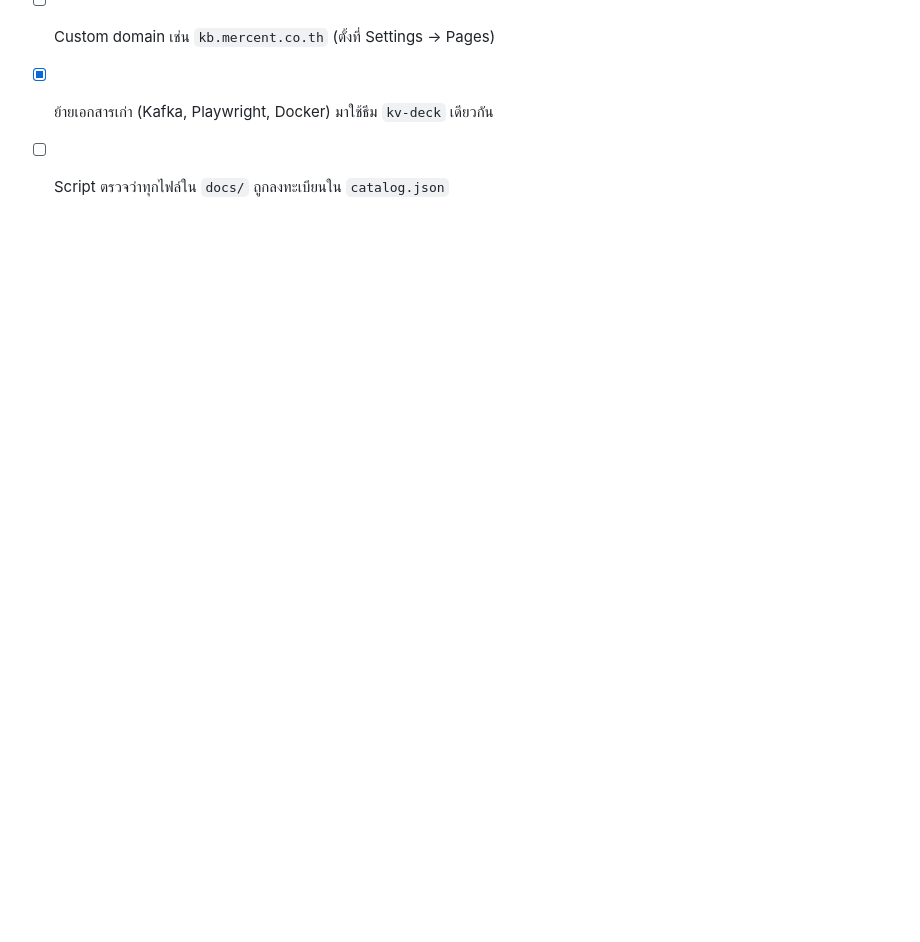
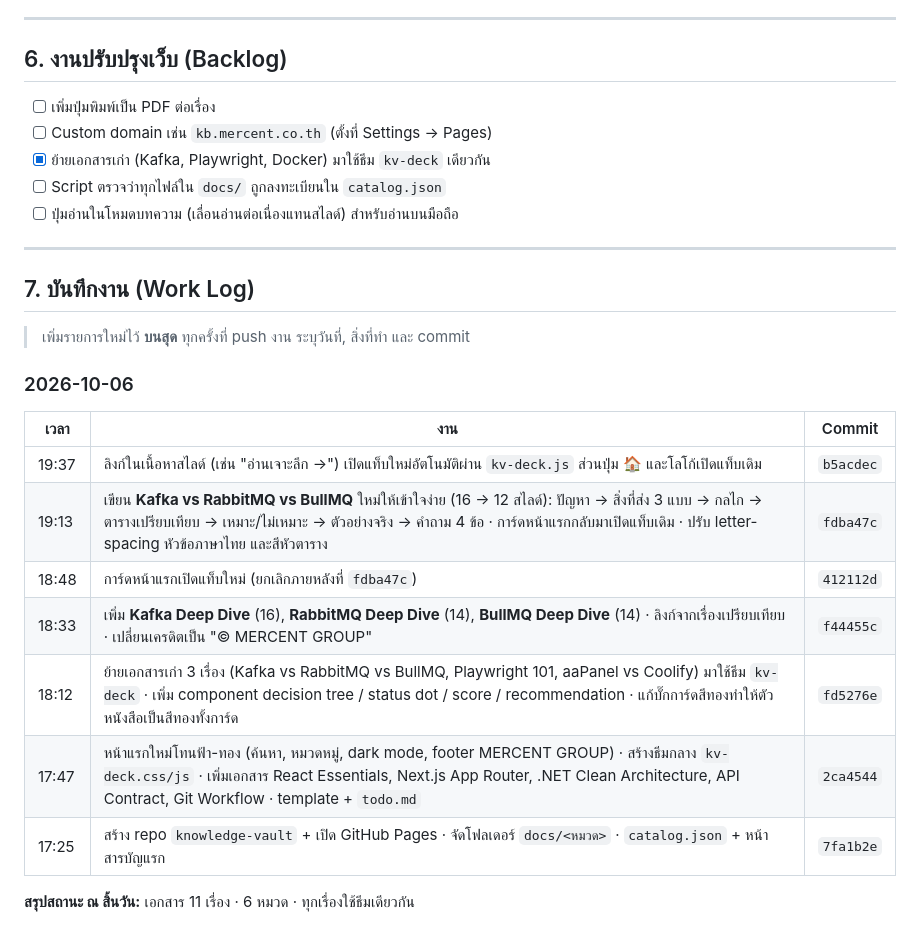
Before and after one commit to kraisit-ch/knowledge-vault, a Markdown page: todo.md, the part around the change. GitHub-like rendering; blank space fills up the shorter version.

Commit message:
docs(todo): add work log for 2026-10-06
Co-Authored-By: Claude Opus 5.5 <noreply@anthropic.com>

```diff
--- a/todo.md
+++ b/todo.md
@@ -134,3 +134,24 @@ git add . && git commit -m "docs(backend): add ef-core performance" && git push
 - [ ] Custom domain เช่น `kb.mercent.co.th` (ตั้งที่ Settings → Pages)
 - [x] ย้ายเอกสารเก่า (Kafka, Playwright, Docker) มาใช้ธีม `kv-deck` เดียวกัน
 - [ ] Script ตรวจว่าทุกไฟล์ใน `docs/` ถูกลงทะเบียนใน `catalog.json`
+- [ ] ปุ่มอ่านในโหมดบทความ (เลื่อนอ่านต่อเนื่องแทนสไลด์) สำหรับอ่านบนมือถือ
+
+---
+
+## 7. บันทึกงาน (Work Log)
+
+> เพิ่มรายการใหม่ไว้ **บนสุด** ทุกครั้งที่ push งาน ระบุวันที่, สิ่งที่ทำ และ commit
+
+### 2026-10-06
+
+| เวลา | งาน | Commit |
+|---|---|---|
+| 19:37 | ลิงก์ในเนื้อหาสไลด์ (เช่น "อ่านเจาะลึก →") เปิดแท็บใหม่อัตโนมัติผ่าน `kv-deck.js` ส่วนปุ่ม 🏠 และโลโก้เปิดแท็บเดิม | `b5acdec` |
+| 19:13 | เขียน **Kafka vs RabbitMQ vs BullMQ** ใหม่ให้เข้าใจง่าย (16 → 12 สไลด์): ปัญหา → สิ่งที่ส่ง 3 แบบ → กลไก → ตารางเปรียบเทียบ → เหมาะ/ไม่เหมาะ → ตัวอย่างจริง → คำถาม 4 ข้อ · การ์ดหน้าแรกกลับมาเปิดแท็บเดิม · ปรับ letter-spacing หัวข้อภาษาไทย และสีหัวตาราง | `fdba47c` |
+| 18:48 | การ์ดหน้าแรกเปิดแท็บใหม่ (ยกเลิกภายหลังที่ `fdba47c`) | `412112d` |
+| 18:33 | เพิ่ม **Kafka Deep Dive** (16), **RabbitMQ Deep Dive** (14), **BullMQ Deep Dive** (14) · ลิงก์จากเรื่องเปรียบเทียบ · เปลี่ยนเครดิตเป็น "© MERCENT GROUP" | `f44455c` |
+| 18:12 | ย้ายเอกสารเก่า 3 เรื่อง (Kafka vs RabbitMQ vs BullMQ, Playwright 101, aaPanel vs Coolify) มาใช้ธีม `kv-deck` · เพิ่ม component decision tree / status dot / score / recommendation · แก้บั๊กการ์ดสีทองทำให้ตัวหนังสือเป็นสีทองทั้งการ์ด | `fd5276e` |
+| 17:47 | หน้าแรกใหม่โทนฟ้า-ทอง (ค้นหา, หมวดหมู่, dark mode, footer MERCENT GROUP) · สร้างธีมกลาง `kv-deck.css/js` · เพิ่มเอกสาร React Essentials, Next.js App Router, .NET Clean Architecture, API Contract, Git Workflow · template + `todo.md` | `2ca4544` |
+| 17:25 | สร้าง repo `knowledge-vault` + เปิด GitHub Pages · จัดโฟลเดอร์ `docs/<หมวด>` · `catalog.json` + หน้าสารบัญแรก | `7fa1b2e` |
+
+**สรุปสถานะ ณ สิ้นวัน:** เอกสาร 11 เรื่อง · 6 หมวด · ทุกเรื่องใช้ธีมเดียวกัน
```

■ Work task
Restate the data word for word, minus any images.

■ Solved exercise
Before and after one commit to kraisit-ch/knowledge-vault, a Markdown page: todo.md, the part around the change. GitHub-like rendering; blank space fills up the shorter version.

Commit message:
docs(todo): add work log for 2026-10-06
Co-Authored-By: Claude Opus 5.5 <noreply@anthropic.com>

```diff
--- a/todo.md
+++ b/todo.md
@@ -134,3 +134,24 @@ git add . && git commit -m "docs(backend): add ef-core performance" && git push
 - [ ] Custom domain เช่น `kb.mercent.co.th` (ตั้งที่ Settings → Pages)
 - [x] ย้ายเอกสารเก่า (Kafka, Playwright, Docker) มาใช้ธีม `kv-deck` เดียวกัน
 - [ ] Script ตรวจว่าทุกไฟล์ใน `docs/` ถูกลงทะเบียนใน `catalog.json`
+- [ ] ปุ่มอ่านในโหมดบทความ (เลื่อนอ่านต่อเนื่องแทนสไลด์) สำหรับอ่านบนมือถือ
+
+---
+
+## 7. บันทึกงาน (Work Log)
+
+> เพิ่มรายการใหม่ไว้ **บนสุด** ทุกครั้งที่ push งาน ระบุวันที่, สิ่งที่ทำ และ commit
+
+### 2026-10-06
+
+| เวลา | งาน | Commit |
+|---|---|---|
+| 19:37 | ลิงก์ในเนื้อหาสไลด์ (เช่น "อ่านเจาะลึก →") เปิดแท็บใหม่อัตโนมัติผ่าน `kv-deck.js` ส่วนปุ่ม 🏠 และโลโก้เปิดแท็บเดิม | `b5acdec` |
+| 19:13 | เขียน **Kafka vs RabbitMQ vs BullMQ** ใหม่ให้เข้าใจง่าย (16 → 12 สไลด์): ปัญหา → สิ่งที่ส่ง 3 แบบ → กลไก → ตารางเปรียบเทียบ → เหมาะ/ไม่เหมาะ → ตัวอย่างจริง → คำถาม 4 ข้อ · การ์ดหน้าแรกกลับมาเปิดแท็บเดิม · ปรับ letter-spacing หัวข้อภาษาไทย และสีหัวตาราง | `fdba47c` |
+| 18:48 | การ์ดหน้าแรกเปิดแท็บใหม่ (ยกเลิกภายหลังที่ `fdba47c`) | `412112d` |
+| 18:33 | เพิ่ม **Kafka Deep Dive** (16), **RabbitMQ Deep Dive** (14), **BullMQ Deep Dive** (14) · ลิงก์จากเรื่องเปรียบเทียบ · เปลี่ยนเครดิตเป็น "© MERCENT GROUP" | `f44455c` |
+| 18:12 | ย้ายเอกสารเก่า 3 เรื่อง (Kafka vs RabbitMQ vs BullMQ, Playwright 101, aaPanel vs Coolify) มาใช้ธีม `kv-deck` · เพิ่ม component decision tree / status dot / score / recommendation · แก้บั๊กการ์ดสีทองทำให้ตัวหนังสือเป็นสีทองทั้งการ์ด | `fd5276e` |
+| 17:47 | หน้าแรกใหม่โทนฟ้า-ทอง (ค้นหา, หมวดหมู่, dark mode, footer MERCENT GROUP) · สร้างธีมกลาง `kv-deck.css/js` · เพิ่มเอกสาร React Essentials, Next.js App Router, .NET Clean Architecture, API Contract, Git Workflow · template + `todo.md` | `2ca4544` |
+| 17:25 | สร้าง repo `knowledge-vault` + เปิด GitHub Pages · จัดโฟลเดอร์ `docs/<หมวด>` · `catalog.json` + หน้าสารบัญแรก | `7fa1b2e` |
+
+**สรุปสถานะ ณ สิ้นวัน:** เอกสาร 11 เรื่อง · 6 หมวด · ทุกเรื่องใช้ธีมเดียวกัน
```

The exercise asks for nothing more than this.